RAW DATA >>
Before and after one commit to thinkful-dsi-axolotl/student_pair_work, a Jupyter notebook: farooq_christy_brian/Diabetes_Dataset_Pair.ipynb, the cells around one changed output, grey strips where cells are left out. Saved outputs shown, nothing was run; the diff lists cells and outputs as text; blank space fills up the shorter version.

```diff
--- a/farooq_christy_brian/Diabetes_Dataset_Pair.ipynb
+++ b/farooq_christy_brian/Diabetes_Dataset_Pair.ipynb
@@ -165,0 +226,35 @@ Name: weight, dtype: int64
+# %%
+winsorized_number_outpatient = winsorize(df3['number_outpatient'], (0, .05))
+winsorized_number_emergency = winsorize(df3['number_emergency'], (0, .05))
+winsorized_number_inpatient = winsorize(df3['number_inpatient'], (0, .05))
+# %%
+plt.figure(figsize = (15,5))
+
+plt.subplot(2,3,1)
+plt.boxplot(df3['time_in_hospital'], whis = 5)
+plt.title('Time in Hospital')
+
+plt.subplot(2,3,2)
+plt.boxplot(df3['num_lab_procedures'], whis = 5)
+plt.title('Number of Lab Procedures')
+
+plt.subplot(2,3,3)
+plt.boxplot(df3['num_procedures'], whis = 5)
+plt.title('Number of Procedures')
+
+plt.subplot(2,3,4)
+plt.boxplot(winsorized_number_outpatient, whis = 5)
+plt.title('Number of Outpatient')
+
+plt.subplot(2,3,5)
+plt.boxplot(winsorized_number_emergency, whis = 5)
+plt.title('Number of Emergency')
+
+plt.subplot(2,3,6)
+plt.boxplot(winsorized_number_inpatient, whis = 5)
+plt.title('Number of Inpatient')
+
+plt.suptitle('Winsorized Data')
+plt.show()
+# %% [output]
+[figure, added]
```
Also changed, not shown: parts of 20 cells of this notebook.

HOW TO COMPLETE THIS TASK >> Check every line of the entries above, and copy those that carry the string "subplot".

RESULT FOR THIS TASK >>
+plt.subplot(2,3,1)
+plt.subplot(2,3,2)
+plt.subplot(2,3,3)
+plt.subplot(2,3,4)
+plt.subplot(2,3,5)
+plt.subplot(2,3,6)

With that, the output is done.